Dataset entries

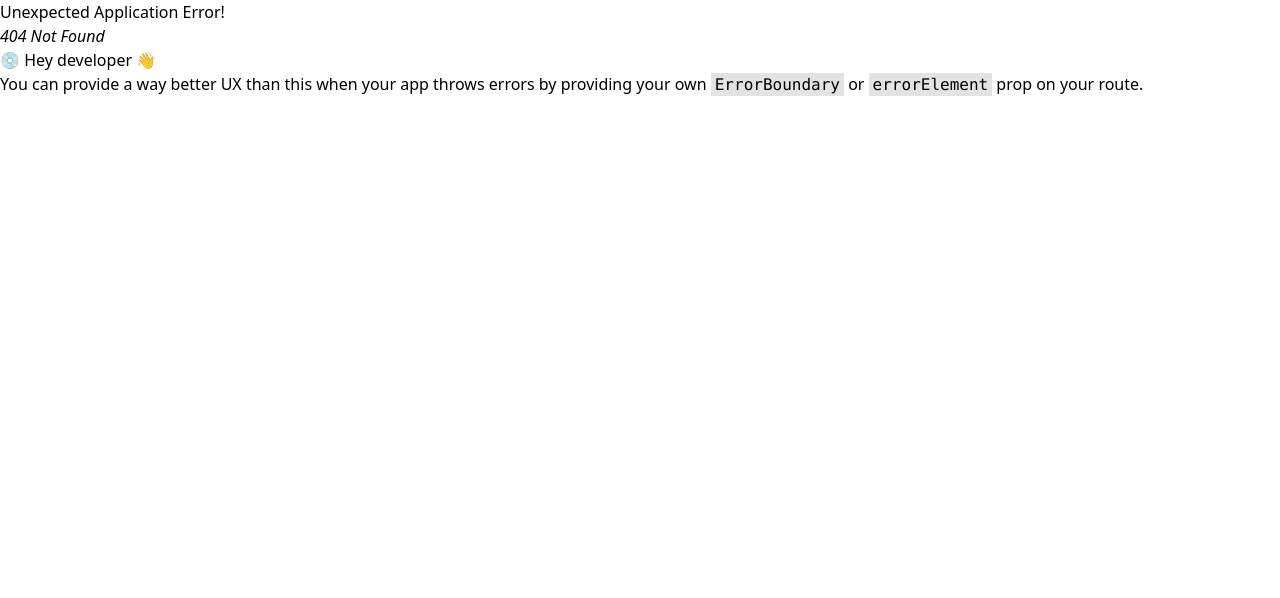
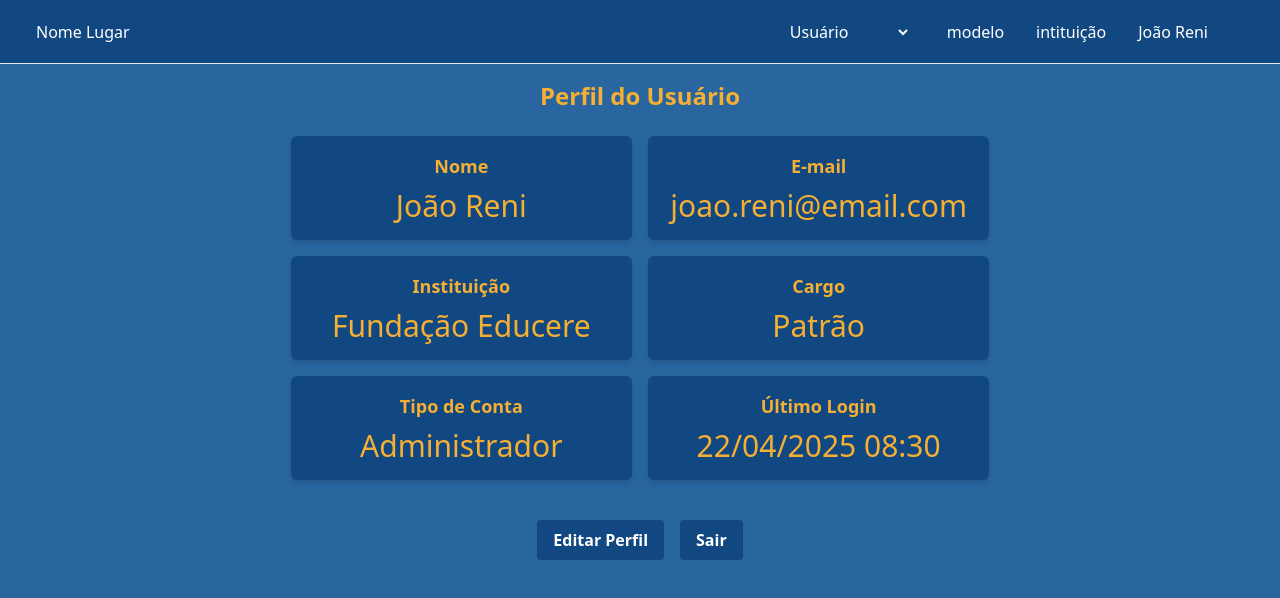
Before and after one commit to PedrinnhoUtumi/SiteMonitor, a React (Vite) app: page /User in a window 1280 px wide. Before the commit this address had no page. Shown: the top 598 px of the page. Built offline with nearby package versions, Linux system fonts and the light colour scheme.

Commit message:
22/04
User criado e alteração no login e Pagina

```diff
--- a/src/components/Cabecalho.jsx
+++ b/src/components/Cabecalho.jsx
@@ -1,7 +1,7 @@
 import { NavLink } from "react-router-dom"
 
 export function Cabecalho(){
-    const estiloBotao = "bg-azul_bebe rounded-md w-72 h-12 m-5 text-cinza_escuro hover:bg-azul_mais_escuro hover:text-branco flex flex-row justify-center items-center"
+    const estiloBotao = "bg-fundo_azul_escuro_elegante rounded-md w-72 h-12 m-5 text-branco hover:bg-azul_bebe hover:text-fundo_azul_escuro_elegante flex flex-row justify-center items-center"
 
 
     return (
--- a/src/components/Pagina.jsx
+++ b/src/components/Pagina.jsx
@@ -1,60 +1,73 @@
-
-/*import { useState } from "react"*/
+import { useState, useEffect } from "react";
+import { useNavigate, NavLink, useLocation } from "react-router-dom";
 
 export function Pagina(props) {
-  /*const opcoes = {
+  const estiloBotao = "text-white flex flex-row justify-center items-center";
+
+  const opcoes = {
     1: "Tempo Real",
     2: "Configuração",
     3: "Técnico",
     4: "Relatórios",
+    5: "Usuário"
+  };
+
+  const rotaParaValor = {
+    "/TempoReal": 1,
+    "/Configuracao": 2,
+    "/Tecnico": 3,
+    "/Relatorios": 4,
+    "/User": 5,
+  };
+
+  const valorParaRota = {
+    1: "/TempoReal",
+    2: "/Configuracao",
+    3: "/Tecnico",
+    4: "/Relatorios",
+    5: "/User",
+  };
+
+
+  const location = useLocation();
+  const navigate = useNavigate();
+  const [estado, setEstado] = useState(rotaParaValor[location.pathname] || 1);
+
+  useEffect(() => {
+    const novoEstado = rotaParaValor[location.pathname];
+    if (novoEstado !== undefined && novoEstado !== estado) {
+      setEstado(novoEstado);
+    }
+  }, [location.pathname]);
+
+  function handleChange(event) {
+    const value = Number(event.target.value);
+    setEstado(value);
+    navigate(valorParaRota[value]);
   }
 
-  const [estado, setEstado] = useState(1)
-
-  function handleChange(event) {
-    const value = event.target.value
-    setEstado(value)
-  }
-
-    // switch (value) {
-    //   case 1:
-    //     navigate("/TempoReal")
-    //     break
-    //   case 2:
-    //     navigate("/Configuracao")
-    //     break
-    //   case 3:
-    //     navigate("/Tecnico")
-    //     break
-    //   case 4:
-    //     navigate("/Relatorios")
-    //     break
-    //   default:
-    //     break
-    // }
-*/
   return (
-    <div className={`flex flex-col flex-1`}>
-      <header
-        className={`flex flex-row justify-between items-center px-5 h-16 border-b bg-fundo_azul_escuro_elegante text-branco`}
-      >
-        <div className="ml-4" >
+    <div className="flex flex-col flex-1">
+      <header className="flex flex-row justify-between items-center px-5 h-16 border-b bg-fundo_azul_escuro_elegante text-branco">
+        <div className="ml-4">
           <h1>Nome Lugar</h1>
         </div>
 
-        {/* <div>
+        <div className="flex flex-row items-center mr-15 p-9">
+          <div>
             <select
               value={estado}
               onChange={handleChange}
-          className="rounded-md p-0 bg-azul_mais_escuro text-branco"
+              className="rounded-md p-1 bg-fundo_azul_escuro_elegante text-branco mr-5"
             >
-          <option value={1}>{opcoes[1]}</option>
-          <option value={2}>{opcoes[2]}</option>
-          <option value={3}>{opcoes[3]}</option>
-          <option value={4}>{opcoes[4]}</option>
+              {Object.entries(opcoes).map(([key, label]) => (
+                <option key={key} value={key}>
+                  {label}
+                </option>
+              ))}
             </select>
-        </div> */}
-        <div className={`flex flex-row justify-right items-center px-5 h-16 border-b text-branco`}>
+          </div>
+
           <div className="mx-4">
             <h2>modelo</h2>
           </div>
@@ -63,14 +76,17 @@ export function Pagina(props) {
             <h2>intituição</h2>
           </div>
 
-          <div className="mx-4">
-            Joao reni
-          </div>
+          <nav className="mx-4">
+            <NavLink to="/User" className={estiloBotao}>
+              João Reni
+            </NavLink>
+          </nav>
         </div>
       </header>
-      <main className={`flex flex-col items-start flex-1 text-base text-branco bg-azul_bebe`}>
+
+      <main className="flex flex-col items-start flex-1 text-base text-branco bg-azul_bebe">
         {props.children}
       </main>
     </div>
-    )
+  );
 }
--- a/src/main.jsx
+++ b/src/main.jsx
@@ -6,6 +6,7 @@ import { TempoReal } from './pages/TempoReal.jsx'
 import { Relatorios } from './pages/Relatorios.jsx'
 import { Configuracao } from './pages/Configuracao.jsx'
 import { Tecnico } from './pages/Tecnico.jsx'
+import { User } from './pages/User.jsx'
 import './index.css'
 
 const rotas = createBrowserRouter(
@@ -16,6 +17,7 @@ const rotas = createBrowserRouter(
       <Route path="Relatorios" element={<Relatorios />} />
       <Route path="Configuracao" element={<Configuracao />} />
       <Route path="Tecnico" element={<Tecnico />} />
+      <Route path="User" element={<User />} />
     </>
   )
 )
--- a/src/pages/Login.jsx
+++ b/src/pages/Login.jsx
@@ -1,9 +1,6 @@
-
 import bcrypt from 'bcryptjs'
 import { useEffect, useState } from 'react'
 import { useNavigate } from 'react-router-dom'
-
-
 
 export function Login() {
   const [usuario, setUsuario] = useState('')
@@ -11,7 +8,13 @@ export function Login() {
   const [senhaHash, setSenhaHash] = useState('')
   const navigate = useNavigate()
 
-
+  // Redireciona automaticamente caso o usuário já esteja logado
+  useEffect(() => {
+    const isAuthenticated = localStorage.getItem("usuario_logado")
+    if (isAuthenticated) {
+      navigate('/TempoReal', { replace: true })
+    }
+  }, [navigate])
 
   useEffect(() => {
     const hashearSenha = async () => {
@@ -23,17 +26,22 @@ export function Login() {
   }, [])
 
   const verificarLogin = async () => {
-        if (senha.length >= 8 &&
+    const usuarioValido = usuario === "pedroutumi@gmail.com" || usuario === "brunopena454@gmail.com"
+
+    if (
+      senha.length >= 8 &&
       temMaiusculas(senha) &&
       temNumeros(senha) &&
       !temEspacos(senha) &&
-            usuario === "pedroutumi@gmail.com" || usuario === "brunopena454@gmail.com") {
+      usuarioValido
+    ) {
       console.log('Verificando senha...')
       const isCorrect = await bcrypt.compare(senha, senhaHash)
 
       if (isCorrect) {
         console.log('Senha correta')
-                navigate('/TempoReal')
+        localStorage.setItem("usuario_logado", "true") // Marca como logado
+        navigate('/TempoReal', { replace: true })
       } else {
         alert("Senha incorreta!")
       }
@@ -41,8 +49,6 @@ export function Login() {
       alert("Impossível cadastrar!")
     }
   }
-
-
 
   function temMaiusculas(texto) {
     return /[A-Z]/.test(texto)
@@ -72,6 +78,7 @@ export function Login() {
           />
           <img src="../../usuarioGmail.png" alt="Ícone de email" className="absolute left-3 top-1/2 transform -translate-y-1/2 w-5 h-5" />
         </div>
+
         <div className="relative w-3/4 mt-5">
           <input
             type="password"
@@ -83,6 +90,7 @@ export function Login() {
           />
           <img src="../../cadeado.png" alt="Ícone de senha" className="absolute left-3 top-1/2 transform -translate-y-1/2 w-5 h-5" />
         </div>
+
         <button
           onClick={verificarLogin}
           className="bg-cinza text-white rounded-full w-1/2 py-2 mt-5 hover:bg-roxo hover:opacity-70 font-[Bagel Fat One]"
--- a/src/pages/TempoReal.jsx
+++ b/src/pages/TempoReal.jsx
@@ -26,11 +26,31 @@ export function TempoReal() {
                 </header>
 
                 <div className="flex flex-row justify-around">
-                    <div className={estiloContainerGrafico}>
+
+                    <div className={estiloContainerGrafico2}>
+                        <h1 className={estiloTituloContainerCorrente}>Fase A</h1>
+                        <div className={estiloInformacoesContainerCorrente}>
+                            0.0V
+                        </div>
+                    </div>
+                    <div className={estiloContainerGrafico2}>
+                        <h1 className={estiloTituloContainerCorrente}>Fase B</h1>
+                        <div className={estiloInformacoesContainerCorrente}>
+                            0.0V
+                        </div>
+                    </div>
+                    <div className={estiloContainerGrafico2}>
+                        <h1 className={estiloTituloContainerCorrente}>Fase C</h1>
+                        <div className={estiloInformacoesContainerCorrente}>
+                            0.0V
+                        </div>
+                    </div>
+
+                    {/* <div className={estiloContainerGrafico}>
 
                     </div>
                     <div className={estiloContainerGrafico}></div>
-                    <div className={estiloContainerGrafico}></div>
+                    <div className={estiloContainerGrafico}></div> */}
                 </div>
 
                 <header className={estiloTitulo}>
@@ -58,7 +78,7 @@ export function TempoReal() {
                 </div>
 
                 <header className={estiloTitulo}>
-                    <h1 className="text-amber-500 ">Potência Ativa [W]</h1>
+                    <h1 className="text-fonte_elegante_amarelo ">Potência Ativa [W]</h1>
                 </header>
                 <div className="flex flex-row justify-around">
                     <div className={estiloContainerGrafico2}>
@@ -88,7 +108,7 @@ export function TempoReal() {
                 </div>
 
                 <header className={estiloTitulo}>
-                    <h1 className="text-yellow-500 ">Consumo [kWh]</h1>
+                    <h1 className="text-fonte_elegante_amarelo ">Consumo [kWh]</h1>
                 </header>
                 <div className="flex flex-row justify-around">
                     <div className={estiloContainerGrafico2}>
--- /dev/null
+++ b/src/pages/User.jsx
@@ -0,0 +1,55 @@
+import { Pagina } from "../components/Pagina"
+import { useNavigate } from "react-router-dom";
+
+export function User() {
+    const navigate = useNavigate();
+
+    function handleLogout() {
+        localStorage.clear();
+        sessionStorage.clear();
+
+
+        navigate("/", { replace: true });
+    }
+    const infoUsuario = {
+        nome: "João Reni",
+        email: "joao.reni@email.com",
+        instituicao: "Fundação Educere",
+        cargo: "Patrão",
+        tipoConta: "Administrador",
+        ultimoLogin: "22/04/2025 08:30",
+      };
+
+      const Box = ({ label, value }) => (
+        <div className="bg-fundo_azul_escuro_elegante text-fonte_elegante_amarelo rounded-md p-4 flex flex-col items-center w-full sm:w-1/3 m-2 shadow-md">
+          <span className="font-semibold text-lg">{label}</span>
+          <span className="text-3xl mt-2">{value}</span>
+        </div>
+      );
+
+    return(
+        <Pagina>
+            <div className="flex flex-col items-center justify-start w-full p-4 bg-fundo_azul_claro_elegante min-h-screen text-white">
+                <h1 className="text-2xl font-bold text-fonte_elegante_amarelo mb-4">Perfil do Usuário</h1>
+
+                <div className="flex flex-wrap justify-center w-full max-w-5xl">
+                    <Box label="Nome" value={infoUsuario.nome} />
+                    <Box label="E-mail" value={infoUsuario.email} />
+                    <Box label="Instituição" value={infoUsuario.instituicao} />
+                    <Box label="Cargo" value={infoUsuario.cargo} />
+                    <Box label="Tipo de Conta" value={infoUsuario.tipoConta} />
+                    <Box label="Último Login" value={infoUsuario.ultimoLogin} />
+                </div>
+
+                <div className="mt-8 flex gap-4">
+                    <button className="bg-fundo_azul_escuro_elegante text-white px-4 py-2 rounded hover:bg-fonte_elegante_amarelo hover:text-white font-semibold">
+                    Editar Perfil
+                    </button>
+                    <button className="bg-fundo_azul_escuro_elegante text-white px-4 py-2 rounded hover:bg-azul_bebe hover:text-black font-semibold" onClick={handleLogout}>
+                    Sair
+                    </button>
+                </div>
+            </div>
+        </Pagina>
+    );
+    }
```
Also changed, not shown: 1 other file (tests, documents, lock files or other folders). Lines whose indentation alone changed are shown as unchanged.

PROBLEM DESCRIPTION
Considering only the data above, return the lines in which "async" occurs.

REPLY TO THE EXERCISE
     const hashearSenha = async () => {
   const verificarLogin = async () => {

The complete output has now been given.